The most common use of the logo concept, however, is associated with the idea of Logo. It’s about a distinctive made up of letters and images, peculiar to a business, a brand or a product.

The logo usually includes a symbol that is associated almost immediately with what it represents. In ancient times, artisans marked their works with a logo. Kings also crossed legal documents with a personal logo, either by hand or by stamp.

In general, the notion of logo is used to refer, interchangeably, to a Logo (the typographic representation), isotype (an icon or visual sign) or isologo (combination of logo and isotype). The logos of Manzana (an Apple), Nike (a pipe) and the Rolling Stones (a language) are among the most famous in the world.

For the logo to be successful (that is, to be associated with what it represents), it must be readable (in all kinds of sizes), reproducible (regardless of terms materials), scalable (to the desired size), distinguishable (should not be misleading) and memorable (It has to impact so as not to be forgotten).

Logo is, on the other hand, a computer language created for educational purposes from Lisp and a American cable television channel oriented to the homosexual, bisexual and transsexual community.

With respect to computer language, many current programmers remember it fondly for having been one of the first tools that helped them get closer to their vocation. It is important to note that this is a fairly old language, which was first introduced in 1967, and was created by Saymour Papert, Wallace Feurzeig and Cynthia Solomon. In fact, it was already on all personal computers with specific versions for each before MS-DOS became popular.

LogoAmong the computer brands that we can cite as examples of the platforms for which Logo was adapted are: Atari, Apple, IBM, Commodore, and Texas Instruments. At present it is considered a relic, which interests above all people who have used it in its time, since there are much more complex and accessible tools to teach children to program; a specific example is the language Scratch.

As no standard was defined for Logo at the time, there are a large number of different versions. Despite this, almost all of them present us with the same elements: by means of relatively simple lines of code, we instruct a turtle represented by pixels to draw different figures on the screen. The more complex the commands become, the complexity of the drawings also increases, while in the background it also teaches us very useful mathematical concepts in the world of graphic programming.

Choosing the tortoise As an animal that the cursor represented, it was not arbitrary at all, but was made in honor of a robot manufactured at MIT that responded to different commands to perform specific movements. The initial idea was always kept intact: to create a language that the little ones could easily use to see instant results after entering the instructions.

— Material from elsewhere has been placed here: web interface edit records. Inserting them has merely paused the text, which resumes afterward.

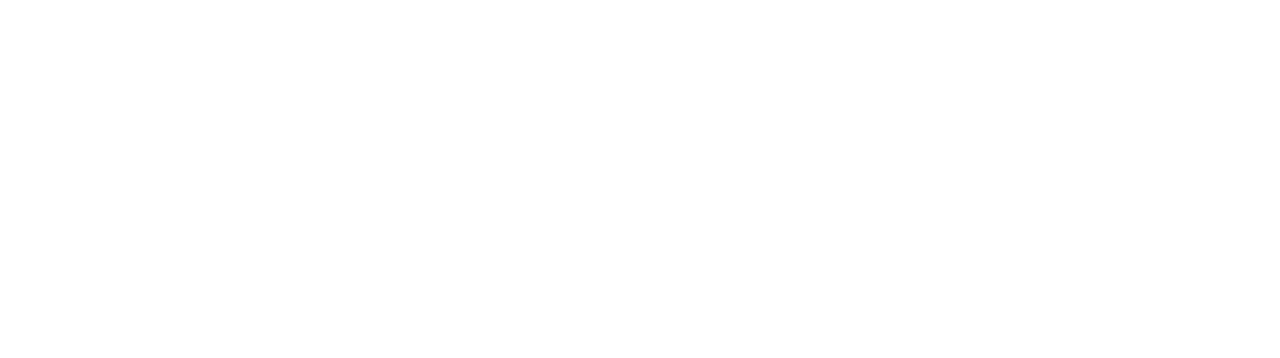
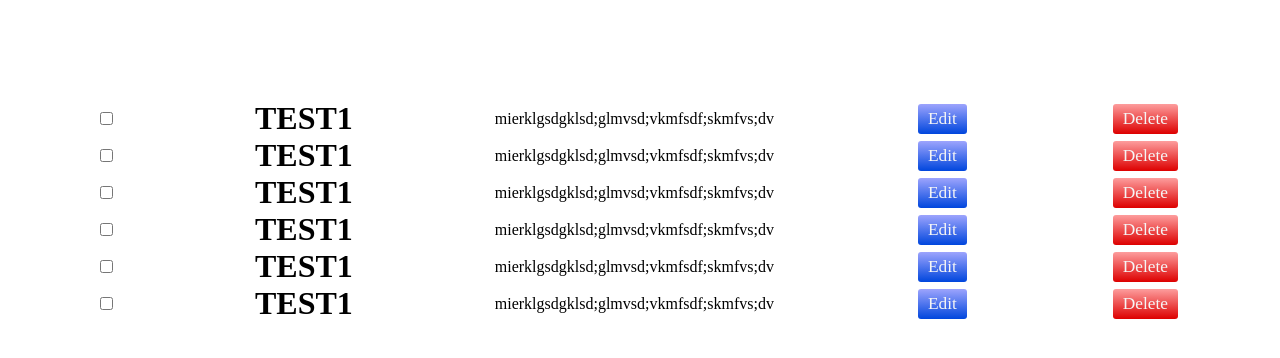
Before and after one commit to leonardof02/react-todo, a React (Create React App) app: page / in a window 1280 px wide. Shown: the top 358 px of the page. Built offline with nearby package versions, Linux system fonts and the light colour scheme.

Commit message:
Tasks UI works, pending for styling

```diff
--- a/src/App.js
+++ b/src/App.js
@@ -1,5 +1,15 @@
 import './General.css';
+import Task from './components/Task';
 
 export default function App() {
-  /* CODE HERE */
+  return (
+    <div className='task-list'>
+      <Task title="TEST1" description="mierklgsdgklsd;glmvsd;vkmfsdf;skmfvs;dv"/>
+      <Task title="TEST1" description="mierklgsdgklsd;glmvsd;vkmfsdf;skmfvs;dv"/>
+      <Task title="TEST1" description="mierklgsdgklsd;glmvsd;vkmfsdf;skmfvs;dv"/>
+      <Task title="TEST1" description="mierklgsdgklsd;glmvsd;vkmfsdf;skmfvs;dv"/>
+      <Task title="TEST1" description="mierklgsdgklsd;glmvsd;vkmfsdf;skmfvs;dv"/>
+      <Task title="TEST1" description="mierklgsdgklsd;glmvsd;vkmfsdf;skmfvs;dv"/>
+    </div>
+  );
 }
--- a/src/General.css
+++ b/src/General.css
@@ -1,3 +1,11 @@
+* {
+    margin: 0;
+    padding: 0;
+    outline: 0;
+    border: 0;
+    font-family: 'Ubuntu';
+}
+
 #root {
     margin-top: 100px;
 }
@@ -5,3 +13,46 @@
 body {
     margin: 0;
 }
+
+.btn {
+    padding: 5px 10px 5px 10px;
+    font-size: 13pt;
+    margin: 2px;
+    border-radius: 3px;
+}
+
+.btn-primary {
+    background: linear-gradient(#9da4fd, #0046dd);
+    color: whitesmoke;
+}
+
+.btn-primary:hover {
+    background: linear-gradient( #0046dd, #9da4fd);
+    color: whitesmoke;
+}
+
+.btn-success {
+    background: linear-gradient(#9dfda2, #00dd21);
+    color: whitesmoke;
+}
+
+.btn-success:hover {
+    background: linear-gradient( #00dd21, #9dfda2,);
+    color: whitesmoke;
+}
+
+.btn-danger {
+    background: linear-gradient(  #fd9d9d, #dd0000);
+    color: whitesmoke;
+}
+
+.btn-danger:hover {
+
+    background: linear-gradient( #dd0000, #fd9d9d);
+    color: whitesmoke;
+}
+
+.task-list {
+    margin-right: 100px;
+    margin-left: 100px;
+}
--- /dev/null
+++ b/src/components/Task.css
@@ -0,0 +1,9 @@
+.task {
+    display: flex;
+    align-items: center;
+    justify-content: space-between;
+}
+
+.task-completed {
+    text-decoration: line-through;
+}
--- /dev/null
+++ b/src/components/Task.js
@@ -0,0 +1,61 @@
+import React, { useState } from "react";
+import './Task.css';
+import '../General.css'
+
+export default function Task( props ) {
+
+    // State
+    const [ title, setTitle ] = useState( props.title );
+    const [ description, setDescription ] = useState( props.description );
+    const [ checked, setChecked ] = useState( false );
+    const [ editMode, setEditMode ] = useState( false );
+
+    const updateTitle = ( e ) => {
+        setTitle( e.target.value );
+    }
+
+    const updateDesc = ( e ) => {
+        setDescription( e.target.value );
+    }
+
+    const toggleEditMode = () => {
+        setEditMode( ! editMode );
+    }
+
+    const toggleCompleted = () => {
+        setChecked( ! checked );
+    }
+
+    if( editMode ) {
+        return(
+            <div className="task edit-task">
+                <input type="checkbox" onChange={ toggleCompleted } ></input>
+                <input type="text" value={ title } onChange={ updateTitle }></input>
+                <input type="text" value={ description } onChange={ updateDesc }></input>
+                <button className='btn btn-success' onClick={ toggleEditMode }>
+                    Accept
+                </button>
+            </div>
+        )
+    }
+    else {
+
+        let className = "task";
+        if( checked )
+            className += " task-completed";
+
+        return(
+            <div className={ className }>
+                <input type="checkbox" onChange={ toggleCompleted } ></input>
+                <h1>{ title }</h1>
+                <p>{ description }</p>
+                <button className='btn btn-primary' onClick={ toggleEditMode }>
+                    Edit
+                </button>
+                <button className='btn btn-danger'>
+                    Delete
+                </button>
+            </div>
+        )
+    }
+}
```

Logo allows us to execute commands simple, but also repeat them a defined number of times with certain alterations to obtain complex results. For example: place the turtle at a point x, y; rotate it 10 degrees; draw a straight line of extension e. If we repeat these three lines dozens of times, we will obtain a series of rays that start from the same point.